On Memorial Day weekend 2008, with Republican George W. Bush in the White House, gasoline prices for the United States were about $3.88 a gallon, rising toward a high of $4.12 a gallon in mid-July 2008. That compares to about $3.68 a gallon today and $3.81 a gallon one year ago.
In other words, when compared to four years ago, the Obama administration has not presided over a dramatic increase in gasoline prices as Romney, the presumptive GOP presidential nominee, has suggested. Indeed, there has been a drop from where prices were under Bush in summer 2008.
What a chart of the average gas prices does show, however, is that a far bigger factor in gasoline prices is the strength of the world economy. In May and July 2008, global business was still churning along -- facing mounting problems but with few foreseeing the catastrophe just over the horizon.
After the Wall Street crash of September 2008, economic growth fell off a cliff -- and so did gasoline prices. By year's end, gas prices were down to about $1.61 a gallon. From there, they began a slow climb back along with the world's economy.

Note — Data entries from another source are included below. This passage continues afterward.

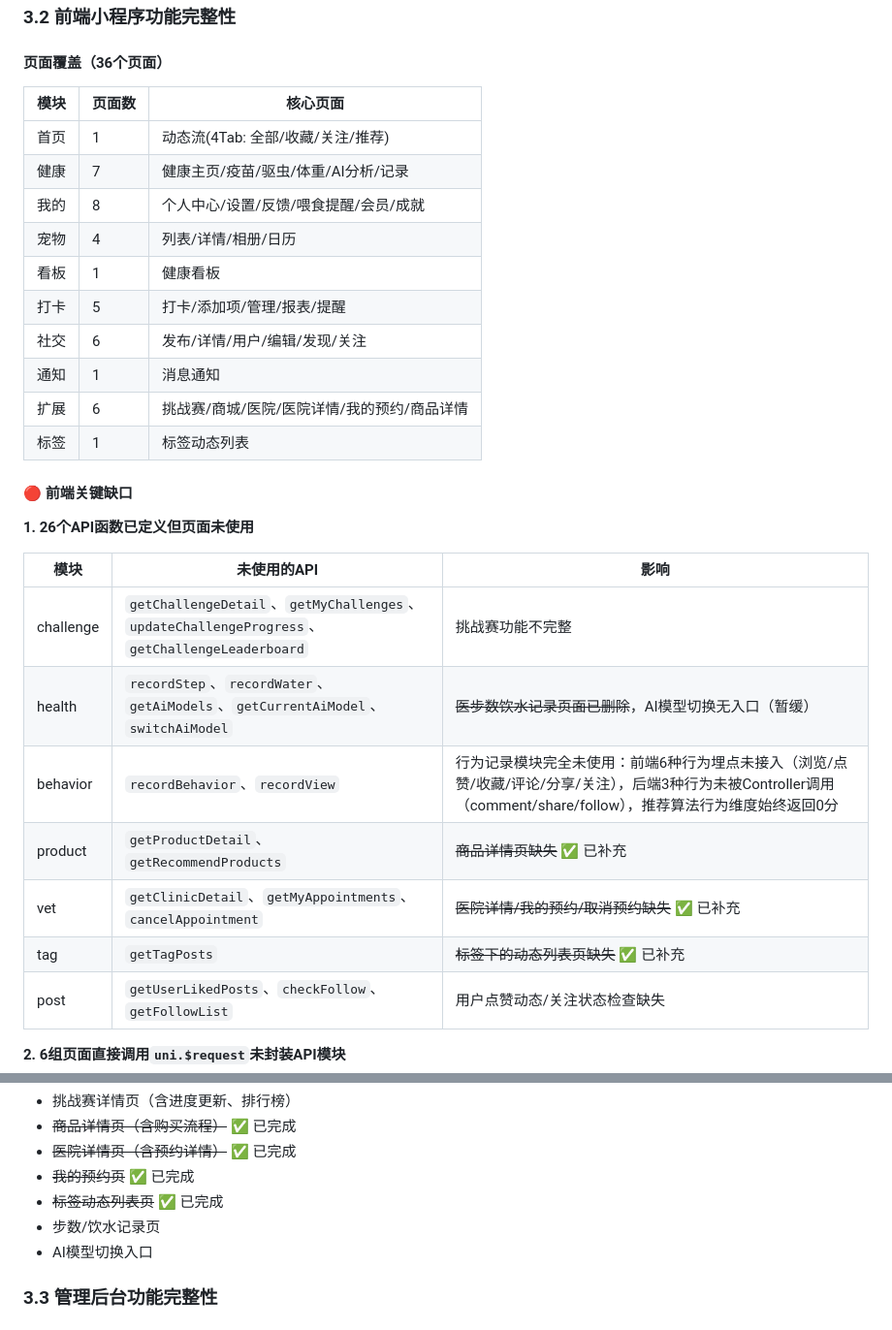
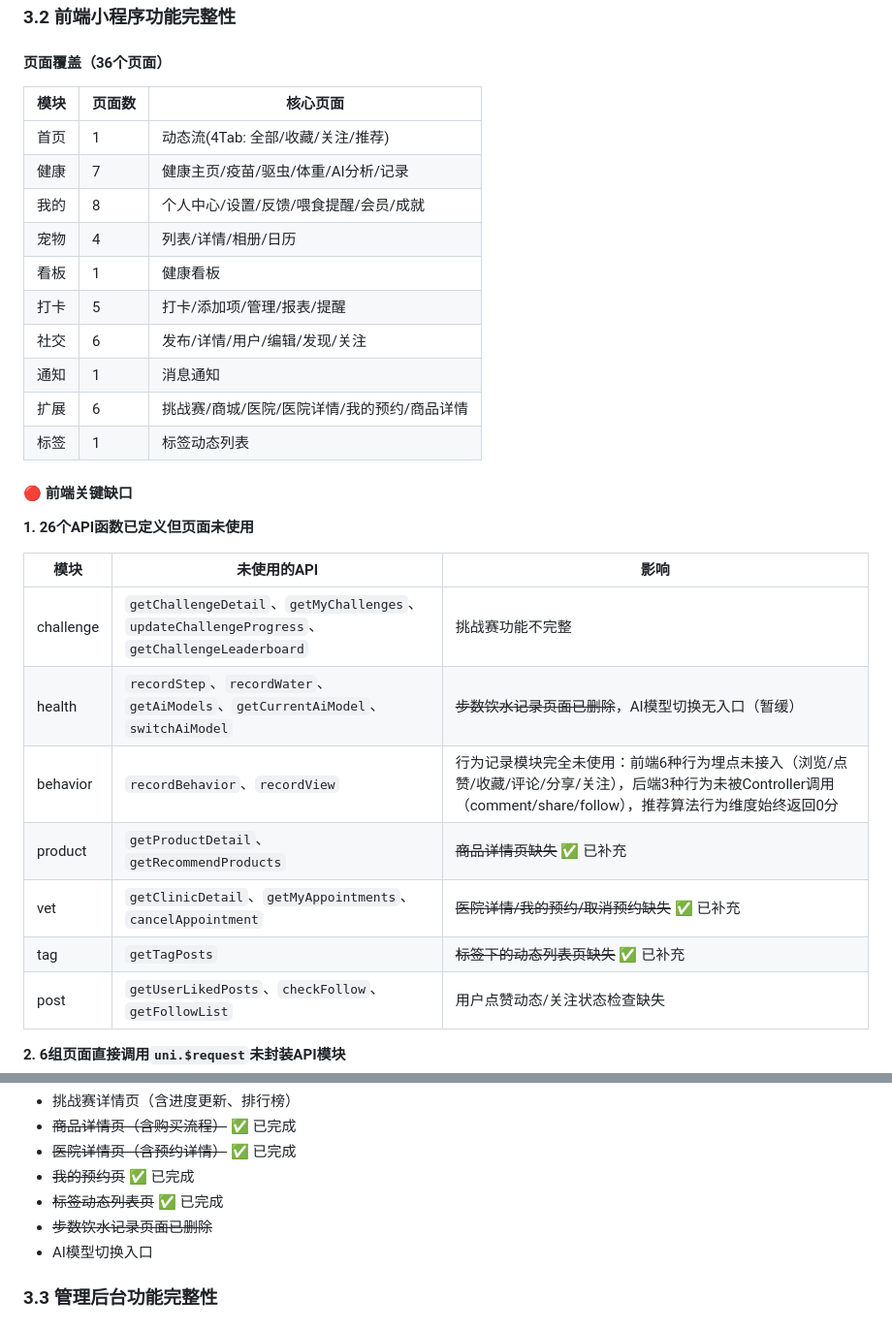
Before and after one commit to zhangshangfei/pet_trail, a Markdown page: docs/项目状态总览.md, 2 parts joined by grey strips. Shown at 97% size. GitHub-like rendering.

```diff
--- a/docs/项目状态总览.md
+++ b/docs/项目状态总览.md
@@ -163,18 +163,18 @@
 
 #### 页面覆盖（36个页面）
 
-| 模块 | 页面数 | 核心页面                   |
-| -- | --- | ---------------------- |
-| 首页 | 1   | 动态流(4Tab: 全部/收藏/关注/推荐) |
-| 健康 | 7   | 健康主页/疫苗/驱虫/体重/AI分析/记录  |
-| 我的 | 8   | 个人中心/设置/反馈/喂食提醒/会员/成就  |
-| 宠物 | 4   | 列表/详情/相册/日历            |
-| 看板 | 1   | 健康看板                   |
-| 打卡 | 5   | 打卡/添加项/管理/报表/提醒        |
-| 社交 | 6   | 发布/详情/用户/编辑/发现/关注      |
-| 通知 | 1   | 消息通知                   |
-| 扩展 | 6 | 挑战赛/商城/医院/医院详情/我的预约/商品详情 |
-| 标签 | 1   | 标签动态列表                    |
+| 模块 | 页面数 | 核心页面                     |
+| -- | --- | ------------------------ |
+| 首页 | 1   | 动态流(4Tab: 全部/收藏/关注/推荐)   |
+| 健康 | 7   | 健康主页/疫苗/驱虫/体重/AI分析/记录    |
+| 我的 | 8   | 个人中心/设置/反馈/喂食提醒/会员/成就    |
+| 宠物 | 4   | 列表/详情/相册/日历              |
+| 看板 | 1   | 健康看板                     |
+| 打卡 | 5   | 打卡/添加项/管理/报表/提醒          |
+| 社交 | 6   | 发布/详情/用户/编辑/发现/关注        |
+| 通知 | 1   | 消息通知                     |
+| 扩展 | 6   | 挑战赛/商城/医院/医院详情/我的预约/商品详情 |
+| 标签 | 1   | 标签动态列表                   |
 
 #### 🔴 前端关键缺口
 
@@ -183,11 +183,11 @@
 | 模块        | 未使用的API                                                                                    | 影响                                                                                                   |
 | --------- | ------------------------------------------------------------------------------------------ | ---------------------------------------------------------------------------------------------------- |
 | challenge | `getChallengeDetail`、`getMyChallenges`、`updateChallengeProgress`、`getChallengeLeaderboard` | 挑战赛功能不完整                                                                                             |
-| health    | `recordStep`、`recordWater`、`getAiModels`、`getCurrentAiModel`、`switchAiModel`               | ~~医步数饮水记录页面已删除~~，AI模型切换无入口（暂缓）                                                                       |
+| health    | `recordStep`、`recordWater`、`getAiModels`、`getCurrentAiModel`、`switchAiModel`               | ~~步数饮水记录页面已删除~~，AI模型切换无入口（暂缓）                                                                        |
 | behavior  | `recordBehavior`、`recordView`                                                              | 行为记录模块完全未使用：前端6种行为埋点未接入（浏览/点赞/收藏/评论/分享/关注），后端3种行为未被Controller调用（comment/share/follow），推荐算法行为维度始终返回0分 |
-| product   | `getProductDetail`、`getRecommendProducts`                                                  | ~~商品详情页缺失~~ ✅ 已补充                                                                                              |
+| product   | `getProductDetail`、`getRecommendProducts`                                                  | ~~商品详情页缺失~~ ✅ 已补充                                                                                    |
 | vet       | `getClinicDetail`、`getMyAppointments`、`cancelAppointment`                                  | ~~医院详情/我的预约/取消预约缺失~~ ✅ 已补充                                                                           |
-| tag       | `getTagPosts`                                                                              | ~~标签下的动态列表页缺失~~ ✅ 已补充                                                                           |
+| tag       | `getTagPosts`                                                                              | ~~标签下的动态列表页缺失~~ ✅ 已补充                                                                                |
 | post      | `getUserLikedPosts`、`checkFollow`、`getFollowList`                                          | 用户点赞动态/关注状态检查缺失                                                                                      |
 
 **2. 6组页面直接调用`uni.$request`未封装API模块**
@@ -207,7 +207,7 @@
 - ~~医院详情页（含预约详情）~~ ✅ 已完成
 - ~~我的预约页~~ ✅ 已完成
 - ~~标签动态列表页~~ ✅ 已完成
-- 步数/饮水记录页
+- ~~步数饮水记录页面已删除~~
 - AI模型切换入口
 
 ### 3.3 管理后台功能完整性
```
Also changed, not shown: other parts of docs/项目状态总览.md (+13 -13 lines).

Gas prices also have reflected international tensions especially in the oil-rich Middle East. For instance, Israel's saber-rattling over Iran's nuclear program earlier this year contributed to a spike in global oil prices and thus what Americans paid at the pump. As those war fears have receded in recent weeks, so have gas prices, down from about $3.87 a gallon to today's $3.68.
Nevertheless, Romney still brings up gasoline prices in his stump speeches, arguing that President Obama hasn't done enough to keep prices low. However, if that's true of Obama, it was also true of George W. Bush on Memorial Day 2008.